Please reproduce the entries exactly, skipping each picture.

----------

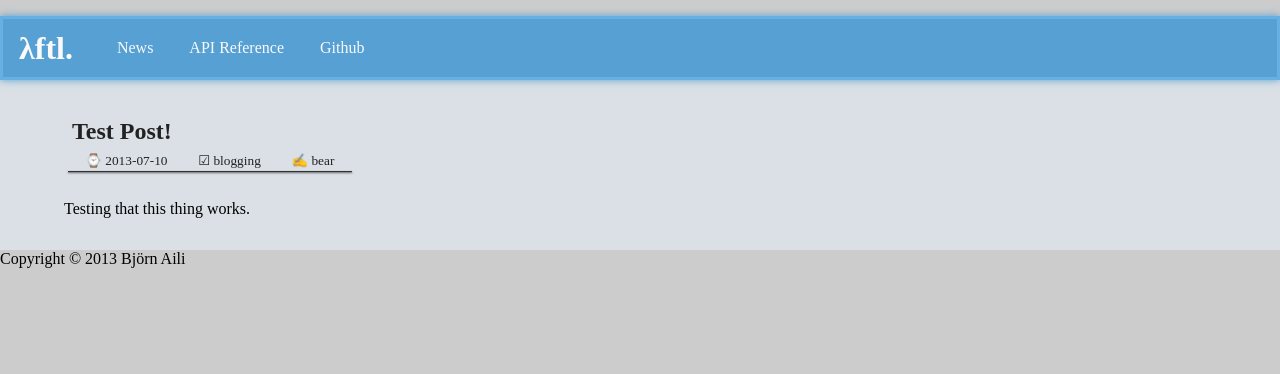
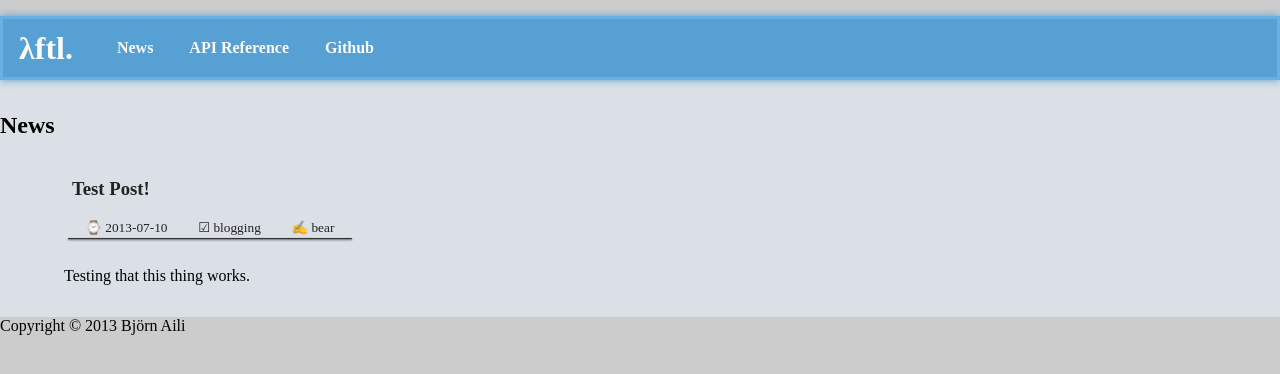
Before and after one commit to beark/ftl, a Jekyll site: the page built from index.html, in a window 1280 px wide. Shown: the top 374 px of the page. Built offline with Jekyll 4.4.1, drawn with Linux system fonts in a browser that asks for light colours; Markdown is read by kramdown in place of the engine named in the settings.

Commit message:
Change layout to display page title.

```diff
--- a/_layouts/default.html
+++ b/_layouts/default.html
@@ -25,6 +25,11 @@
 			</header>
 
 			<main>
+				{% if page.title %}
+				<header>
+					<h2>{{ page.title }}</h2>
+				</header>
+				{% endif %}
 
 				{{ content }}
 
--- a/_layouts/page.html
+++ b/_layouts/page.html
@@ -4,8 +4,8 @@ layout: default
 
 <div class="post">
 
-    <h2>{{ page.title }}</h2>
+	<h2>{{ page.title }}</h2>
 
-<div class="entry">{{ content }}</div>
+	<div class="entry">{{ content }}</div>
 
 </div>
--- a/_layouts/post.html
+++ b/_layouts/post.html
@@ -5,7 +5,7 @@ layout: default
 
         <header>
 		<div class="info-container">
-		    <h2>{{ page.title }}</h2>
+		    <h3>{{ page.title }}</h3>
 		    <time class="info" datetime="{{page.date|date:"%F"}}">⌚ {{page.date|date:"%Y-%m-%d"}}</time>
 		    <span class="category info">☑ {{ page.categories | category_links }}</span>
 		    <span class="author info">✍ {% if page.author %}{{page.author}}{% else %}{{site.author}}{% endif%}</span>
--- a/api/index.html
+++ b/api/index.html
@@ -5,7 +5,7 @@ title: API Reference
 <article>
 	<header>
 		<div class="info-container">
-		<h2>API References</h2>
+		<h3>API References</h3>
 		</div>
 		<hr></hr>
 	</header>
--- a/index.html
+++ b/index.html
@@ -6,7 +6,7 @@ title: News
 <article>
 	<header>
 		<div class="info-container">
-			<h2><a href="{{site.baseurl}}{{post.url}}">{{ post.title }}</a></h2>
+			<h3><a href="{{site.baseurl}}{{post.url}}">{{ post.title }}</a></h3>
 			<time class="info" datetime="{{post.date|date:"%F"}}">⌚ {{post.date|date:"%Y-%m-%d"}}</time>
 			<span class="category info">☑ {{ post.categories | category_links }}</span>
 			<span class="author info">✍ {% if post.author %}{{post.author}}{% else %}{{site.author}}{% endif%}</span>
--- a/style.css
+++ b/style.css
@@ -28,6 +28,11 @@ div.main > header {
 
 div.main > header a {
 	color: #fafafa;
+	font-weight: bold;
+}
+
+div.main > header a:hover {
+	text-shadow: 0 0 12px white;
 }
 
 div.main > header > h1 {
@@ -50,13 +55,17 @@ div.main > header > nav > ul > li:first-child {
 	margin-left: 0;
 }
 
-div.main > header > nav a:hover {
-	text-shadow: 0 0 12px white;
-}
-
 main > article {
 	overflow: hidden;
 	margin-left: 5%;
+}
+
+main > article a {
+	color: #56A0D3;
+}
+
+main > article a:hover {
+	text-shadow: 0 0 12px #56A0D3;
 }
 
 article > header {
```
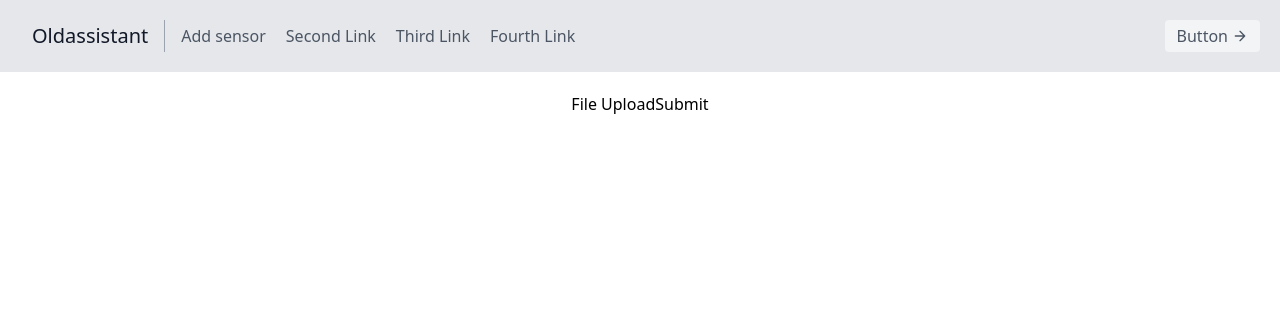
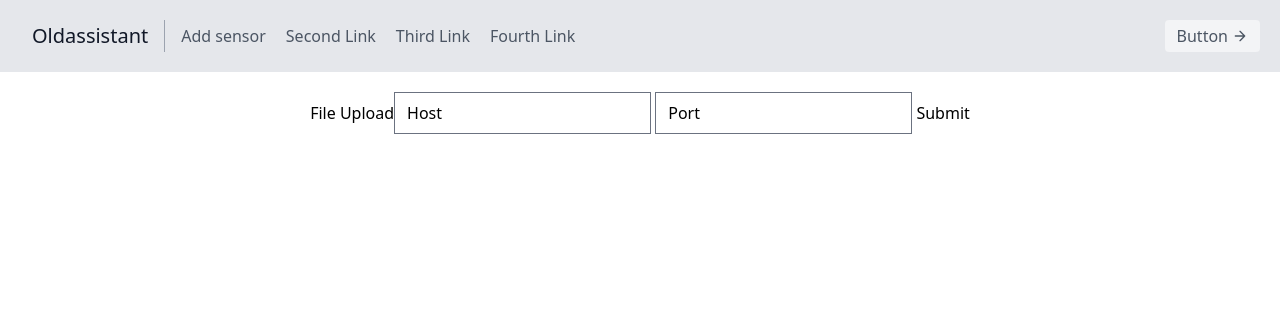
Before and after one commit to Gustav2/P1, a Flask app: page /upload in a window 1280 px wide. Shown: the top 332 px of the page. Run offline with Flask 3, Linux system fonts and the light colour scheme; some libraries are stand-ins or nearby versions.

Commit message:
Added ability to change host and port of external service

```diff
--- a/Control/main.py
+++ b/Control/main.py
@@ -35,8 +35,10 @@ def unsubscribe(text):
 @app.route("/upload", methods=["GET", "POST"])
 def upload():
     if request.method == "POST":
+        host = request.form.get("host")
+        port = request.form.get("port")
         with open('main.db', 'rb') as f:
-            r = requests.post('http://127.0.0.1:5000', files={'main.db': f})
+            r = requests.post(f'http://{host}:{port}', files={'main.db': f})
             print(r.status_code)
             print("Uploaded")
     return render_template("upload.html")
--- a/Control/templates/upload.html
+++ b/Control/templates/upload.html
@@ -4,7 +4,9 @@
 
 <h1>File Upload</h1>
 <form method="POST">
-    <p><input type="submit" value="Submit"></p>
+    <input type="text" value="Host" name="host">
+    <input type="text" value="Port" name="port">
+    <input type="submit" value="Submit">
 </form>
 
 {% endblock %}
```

----------

Output for this exercise:
Before and after one commit to beark/ftl, a Jekyll site: the page built from index.html, in a window 1280 px wide. Shown: the top 374 px of the page. Built offline with Jekyll 4.4.1, drawn with Linux system fonts in a browser that asks for light colours; Markdown is read by kramdown in place of the engine named in the settings.

Commit message:
Change layout to display page title.

```diff
--- a/_layouts/default.html
+++ b/_layouts/default.html
@@ -25,6 +25,11 @@
 			</header>
 
 			<main>
+				{% if page.title %}
+				<header>
+					<h2>{{ page.title }}</h2>
+				</header>
+				{% endif %}
 
 				{{ content }}
 
--- a/_layouts/page.html
+++ b/_layouts/page.html
@@ -4,8 +4,8 @@ layout: default
 
 <div class="post">
 
-    <h2>{{ page.title }}</h2>
+	<h2>{{ page.title }}</h2>
 
-<div class="entry">{{ content }}</div>
+	<div class="entry">{{ content }}</div>
 
 </div>
--- a/_layouts/post.html
+++ b/_layouts/post.html
@@ -5,7 +5,7 @@ layout: default
 
         <header>
 		<div class="info-container">
-		    <h2>{{ page.title }}</h2>
+		    <h3>{{ page.title }}</h3>
 		    <time class="info" datetime="{{page.date|date:"%F"}}">⌚ {{page.date|date:"%Y-%m-%d"}}</time>
 		    <span class="category info">☑ {{ page.categories | category_links }}</span>
 		    <span class="author info">✍ {% if page.author %}{{page.author}}{% else %}{{site.author}}{% endif%}</span>
--- a/api/index.html
+++ b/api/index.html
@@ -5,7 +5,7 @@ title: API Reference
 <article>
 	<header>
 		<div class="info-container">
-		<h2>API References</h2>
+		<h3>API References</h3>
 		</div>
 		<hr></hr>
 	</header>
--- a/index.html
+++ b/index.html
@@ -6,7 +6,7 @@ title: News
 <article>
 	<header>
 		<div class="info-container">
-			<h2><a href="{{site.baseurl}}{{post.url}}">{{ post.title }}</a></h2>
+			<h3><a href="{{site.baseurl}}{{post.url}}">{{ post.title }}</a></h3>
 			<time class="info" datetime="{{post.date|date:"%F"}}">⌚ {{post.date|date:"%Y-%m-%d"}}</time>
 			<span class="category info">☑ {{ post.categories | category_links }}</span>
 			<span class="author info">✍ {% if post.author %}{{post.author}}{% else %}{{site.author}}{% endif%}</span>
--- a/style.css
+++ b/style.css
@@ -28,6 +28,11 @@ div.main > header {
 
 div.main > header a {
 	color: #fafafa;
+	font-weight: bold;
+}
+
+div.main > header a:hover {
+	text-shadow: 0 0 12px white;
 }
 
 div.main > header > h1 {
@@ -50,13 +55,17 @@ div.main > header > nav > ul > li:first-child {
 	margin-left: 0;
 }
 
-div.main > header > nav a:hover {
-	text-shadow: 0 0 12px white;
-}
-
 main > article {
 	overflow: hidden;
 	margin-left: 5%;
+}
+
+main > article a {
+	color: #56A0D3;
+}
+
+main > article a:hover {
+	text-shadow: 0 0 12px #56A0D3;
 }
 
 article > header {
```
Before and after one commit to Gustav2/P1, a Flask app: page /upload in a window 1280 px wide. Shown: the top 332 px of the page. Run offline with Flask 3, Linux system fonts and the light colour scheme; some libraries are stand-ins or nearby versions.

Commit message:
Added ability to change host and port of external service

```diff
--- a/Control/main.py
+++ b/Control/main.py
@@ -35,8 +35,10 @@ def unsubscribe(text):
 @app.route("/upload", methods=["GET", "POST"])
 def upload():
     if request.method == "POST":
+        host = request.form.get("host")
+        port = request.form.get("port")
         with open('main.db', 'rb') as f:
-            r = requests.post('http://127.0.0.1:5000', files={'main.db': f})
+            r = requests.post(f'http://{host}:{port}', files={'main.db': f})
             print(r.status_code)
             print("Uploaded")
     return render_template("upload.html")
--- a/Control/templates/upload.html
+++ b/Control/templates/upload.html
@@ -4,7 +4,9 @@
 
 <h1>File Upload</h1>
 <form method="POST">
-    <p><input type="submit" value="Submit"></p>
+    <input type="text" value="Host" name="host">
+    <input type="text" value="Port" name="port">
+    <input type="submit" value="Submit">
 </form>
 
 {% endblock %}
```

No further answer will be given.